Mr Leung, 30, and Ms Yau, 25, also displayed a flag that said “Hong Kong is Not China” and used an old-fashioned derogatory Japanese term for China. Ms Yau inserted a curse word into her pledge, while Mr Leung crossed his fingers.

The judge said: “By seeking to make a mockery of China and the People’s Republic of China in a derogatory and humiliating manner, it is objectively plain that Mr Leung and Ms Yau refused to pledge allegiance to the Hong Kong Special Administrative Region as an inalienable part of the People’s Republic of China.”

The two politicians said they would appeal the decision to the Court of Final Appeal, rather than accepting the outcome and running for the seats again in a by-election.

“What is the meaning of joining this by-election if the result can be overruled by the government easily?” said Mr Leung, who accused Beijing of destroying Hong Kong’s values.

In an unprecedented step, Beijing handed down its own interpretation of the Basic Law last week, circumventing Hong Kong’s courts and raising fears that the city’s wide autonomy and independent judiciary under Chinese rule were being undermined.

China’s most senior legislative panel, the National People’s Congress Standing Committee, said that under the Basic Law anyone who doesn’t take their oath accurately, “sincerely and solemnly” should be barred from office.
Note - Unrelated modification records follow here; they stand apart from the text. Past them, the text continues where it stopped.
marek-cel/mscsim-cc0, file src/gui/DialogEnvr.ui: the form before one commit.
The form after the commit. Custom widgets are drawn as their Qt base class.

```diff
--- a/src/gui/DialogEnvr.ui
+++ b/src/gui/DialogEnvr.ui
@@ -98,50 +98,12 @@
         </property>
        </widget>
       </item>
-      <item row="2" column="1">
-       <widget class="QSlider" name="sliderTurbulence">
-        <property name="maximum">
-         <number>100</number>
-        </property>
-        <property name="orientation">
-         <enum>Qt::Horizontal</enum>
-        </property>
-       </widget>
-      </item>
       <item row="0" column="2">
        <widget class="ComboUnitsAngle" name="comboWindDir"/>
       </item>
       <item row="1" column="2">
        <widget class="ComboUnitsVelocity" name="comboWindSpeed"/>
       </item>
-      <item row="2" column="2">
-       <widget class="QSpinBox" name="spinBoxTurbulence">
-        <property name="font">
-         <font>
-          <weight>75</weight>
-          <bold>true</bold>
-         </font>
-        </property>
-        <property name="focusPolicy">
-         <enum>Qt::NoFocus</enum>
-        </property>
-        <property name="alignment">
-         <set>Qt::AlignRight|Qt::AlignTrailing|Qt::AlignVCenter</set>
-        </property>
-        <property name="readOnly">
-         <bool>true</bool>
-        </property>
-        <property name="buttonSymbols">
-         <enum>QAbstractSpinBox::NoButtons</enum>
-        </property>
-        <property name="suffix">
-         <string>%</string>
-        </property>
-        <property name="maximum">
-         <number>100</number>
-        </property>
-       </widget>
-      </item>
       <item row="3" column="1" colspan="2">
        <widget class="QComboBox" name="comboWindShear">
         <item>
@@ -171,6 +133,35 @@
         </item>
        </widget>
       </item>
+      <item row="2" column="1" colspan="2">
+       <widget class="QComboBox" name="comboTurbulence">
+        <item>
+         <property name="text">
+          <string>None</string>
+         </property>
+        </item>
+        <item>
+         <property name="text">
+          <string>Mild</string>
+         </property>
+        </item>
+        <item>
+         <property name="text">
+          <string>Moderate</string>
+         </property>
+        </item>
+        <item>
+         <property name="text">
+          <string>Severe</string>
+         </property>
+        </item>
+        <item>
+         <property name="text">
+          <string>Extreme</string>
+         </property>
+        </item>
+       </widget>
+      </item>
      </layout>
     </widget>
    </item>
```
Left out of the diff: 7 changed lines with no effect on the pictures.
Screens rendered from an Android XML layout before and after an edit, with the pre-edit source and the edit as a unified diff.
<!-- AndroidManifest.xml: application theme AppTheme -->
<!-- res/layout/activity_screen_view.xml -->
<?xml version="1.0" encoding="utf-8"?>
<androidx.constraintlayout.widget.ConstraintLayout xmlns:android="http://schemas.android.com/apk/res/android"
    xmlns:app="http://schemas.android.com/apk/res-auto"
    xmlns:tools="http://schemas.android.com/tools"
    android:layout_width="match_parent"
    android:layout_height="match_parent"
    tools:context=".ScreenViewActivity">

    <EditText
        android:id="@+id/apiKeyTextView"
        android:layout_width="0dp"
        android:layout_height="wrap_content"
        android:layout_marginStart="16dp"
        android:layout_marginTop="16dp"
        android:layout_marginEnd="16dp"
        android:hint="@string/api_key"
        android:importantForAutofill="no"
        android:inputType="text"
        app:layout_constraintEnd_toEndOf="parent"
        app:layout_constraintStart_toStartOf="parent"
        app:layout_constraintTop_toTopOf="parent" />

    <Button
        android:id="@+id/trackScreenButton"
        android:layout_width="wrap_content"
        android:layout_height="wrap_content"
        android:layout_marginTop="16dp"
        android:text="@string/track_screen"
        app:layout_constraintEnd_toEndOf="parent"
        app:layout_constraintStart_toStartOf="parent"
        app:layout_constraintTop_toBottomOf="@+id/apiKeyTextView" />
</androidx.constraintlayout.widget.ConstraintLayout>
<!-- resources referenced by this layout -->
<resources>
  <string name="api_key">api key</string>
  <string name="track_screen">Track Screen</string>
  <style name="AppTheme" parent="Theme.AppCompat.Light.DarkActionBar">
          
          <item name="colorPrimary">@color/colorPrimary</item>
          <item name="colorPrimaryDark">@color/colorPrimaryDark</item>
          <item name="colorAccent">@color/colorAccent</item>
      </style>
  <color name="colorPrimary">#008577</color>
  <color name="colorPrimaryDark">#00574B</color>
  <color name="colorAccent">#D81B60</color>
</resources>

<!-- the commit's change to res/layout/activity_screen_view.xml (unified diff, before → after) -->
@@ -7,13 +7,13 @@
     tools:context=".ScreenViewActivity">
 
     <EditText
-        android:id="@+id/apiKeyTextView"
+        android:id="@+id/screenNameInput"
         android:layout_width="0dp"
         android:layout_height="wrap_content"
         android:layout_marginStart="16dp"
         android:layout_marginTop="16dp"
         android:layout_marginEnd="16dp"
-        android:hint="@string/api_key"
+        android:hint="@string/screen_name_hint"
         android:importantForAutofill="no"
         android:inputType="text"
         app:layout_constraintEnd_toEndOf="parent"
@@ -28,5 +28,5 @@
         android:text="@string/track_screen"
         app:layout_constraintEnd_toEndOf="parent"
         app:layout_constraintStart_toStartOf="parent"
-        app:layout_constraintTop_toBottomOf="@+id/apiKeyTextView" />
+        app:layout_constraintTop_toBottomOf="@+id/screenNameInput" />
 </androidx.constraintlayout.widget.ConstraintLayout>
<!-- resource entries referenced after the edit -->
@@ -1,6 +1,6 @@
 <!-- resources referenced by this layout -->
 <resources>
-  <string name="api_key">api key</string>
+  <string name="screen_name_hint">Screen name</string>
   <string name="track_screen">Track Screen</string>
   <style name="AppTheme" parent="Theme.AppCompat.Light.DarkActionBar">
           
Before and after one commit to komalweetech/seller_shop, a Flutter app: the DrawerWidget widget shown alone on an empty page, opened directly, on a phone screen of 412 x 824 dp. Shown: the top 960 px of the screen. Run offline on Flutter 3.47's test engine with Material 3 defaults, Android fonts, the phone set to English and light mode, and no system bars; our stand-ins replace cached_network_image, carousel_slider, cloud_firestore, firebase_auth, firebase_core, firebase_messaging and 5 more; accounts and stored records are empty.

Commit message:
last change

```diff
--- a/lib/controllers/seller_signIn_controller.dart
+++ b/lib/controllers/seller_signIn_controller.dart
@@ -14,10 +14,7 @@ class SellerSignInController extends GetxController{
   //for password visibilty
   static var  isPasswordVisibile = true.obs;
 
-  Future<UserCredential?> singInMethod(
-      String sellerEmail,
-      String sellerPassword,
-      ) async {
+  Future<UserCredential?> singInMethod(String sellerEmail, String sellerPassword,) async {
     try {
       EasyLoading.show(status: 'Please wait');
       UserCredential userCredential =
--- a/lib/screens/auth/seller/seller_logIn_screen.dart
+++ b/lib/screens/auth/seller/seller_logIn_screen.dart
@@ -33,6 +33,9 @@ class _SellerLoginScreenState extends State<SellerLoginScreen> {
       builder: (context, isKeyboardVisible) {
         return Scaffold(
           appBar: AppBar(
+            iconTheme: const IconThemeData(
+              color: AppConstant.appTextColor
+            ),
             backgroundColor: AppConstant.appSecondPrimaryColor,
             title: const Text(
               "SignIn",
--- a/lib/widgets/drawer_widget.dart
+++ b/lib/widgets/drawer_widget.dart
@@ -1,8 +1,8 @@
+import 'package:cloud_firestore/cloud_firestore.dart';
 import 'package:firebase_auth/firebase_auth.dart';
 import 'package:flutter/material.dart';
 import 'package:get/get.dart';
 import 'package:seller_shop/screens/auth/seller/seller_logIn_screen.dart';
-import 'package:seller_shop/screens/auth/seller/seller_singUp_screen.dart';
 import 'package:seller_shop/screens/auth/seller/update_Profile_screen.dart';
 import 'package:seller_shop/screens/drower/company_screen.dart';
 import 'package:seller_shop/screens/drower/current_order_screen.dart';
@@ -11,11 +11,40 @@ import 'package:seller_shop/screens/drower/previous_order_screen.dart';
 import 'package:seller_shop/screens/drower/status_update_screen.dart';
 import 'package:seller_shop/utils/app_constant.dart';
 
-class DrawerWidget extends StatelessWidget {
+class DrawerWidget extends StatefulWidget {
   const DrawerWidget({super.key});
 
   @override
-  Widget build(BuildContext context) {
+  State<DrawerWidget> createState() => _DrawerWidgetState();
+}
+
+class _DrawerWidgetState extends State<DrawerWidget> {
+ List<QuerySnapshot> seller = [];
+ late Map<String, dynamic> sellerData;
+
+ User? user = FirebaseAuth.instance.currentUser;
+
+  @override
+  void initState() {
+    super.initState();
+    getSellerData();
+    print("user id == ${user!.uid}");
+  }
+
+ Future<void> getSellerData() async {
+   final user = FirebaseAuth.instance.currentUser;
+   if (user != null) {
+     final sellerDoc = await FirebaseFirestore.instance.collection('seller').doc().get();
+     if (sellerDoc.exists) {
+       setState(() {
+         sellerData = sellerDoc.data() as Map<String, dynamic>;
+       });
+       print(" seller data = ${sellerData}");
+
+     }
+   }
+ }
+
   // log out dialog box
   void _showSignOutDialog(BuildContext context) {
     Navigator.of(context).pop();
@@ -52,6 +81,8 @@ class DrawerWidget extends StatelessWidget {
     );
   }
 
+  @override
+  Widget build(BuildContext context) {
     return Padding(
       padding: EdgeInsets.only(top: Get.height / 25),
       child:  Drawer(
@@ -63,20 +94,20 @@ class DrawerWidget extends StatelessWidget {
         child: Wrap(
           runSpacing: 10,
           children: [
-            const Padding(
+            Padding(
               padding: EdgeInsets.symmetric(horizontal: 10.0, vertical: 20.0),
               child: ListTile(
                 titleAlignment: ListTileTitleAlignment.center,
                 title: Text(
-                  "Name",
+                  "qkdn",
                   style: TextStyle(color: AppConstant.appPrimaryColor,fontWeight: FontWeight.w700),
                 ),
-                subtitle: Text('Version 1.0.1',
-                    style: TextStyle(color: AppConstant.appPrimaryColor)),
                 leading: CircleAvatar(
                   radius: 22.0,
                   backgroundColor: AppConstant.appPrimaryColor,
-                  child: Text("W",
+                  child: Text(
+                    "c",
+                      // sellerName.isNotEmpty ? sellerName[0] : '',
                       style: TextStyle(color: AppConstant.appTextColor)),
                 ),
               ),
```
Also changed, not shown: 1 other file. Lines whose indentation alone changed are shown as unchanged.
While Hong Kong courts are required to enforce such rulings, Judge Au said he would have come to the same decision with or without Beijing’s interpretation.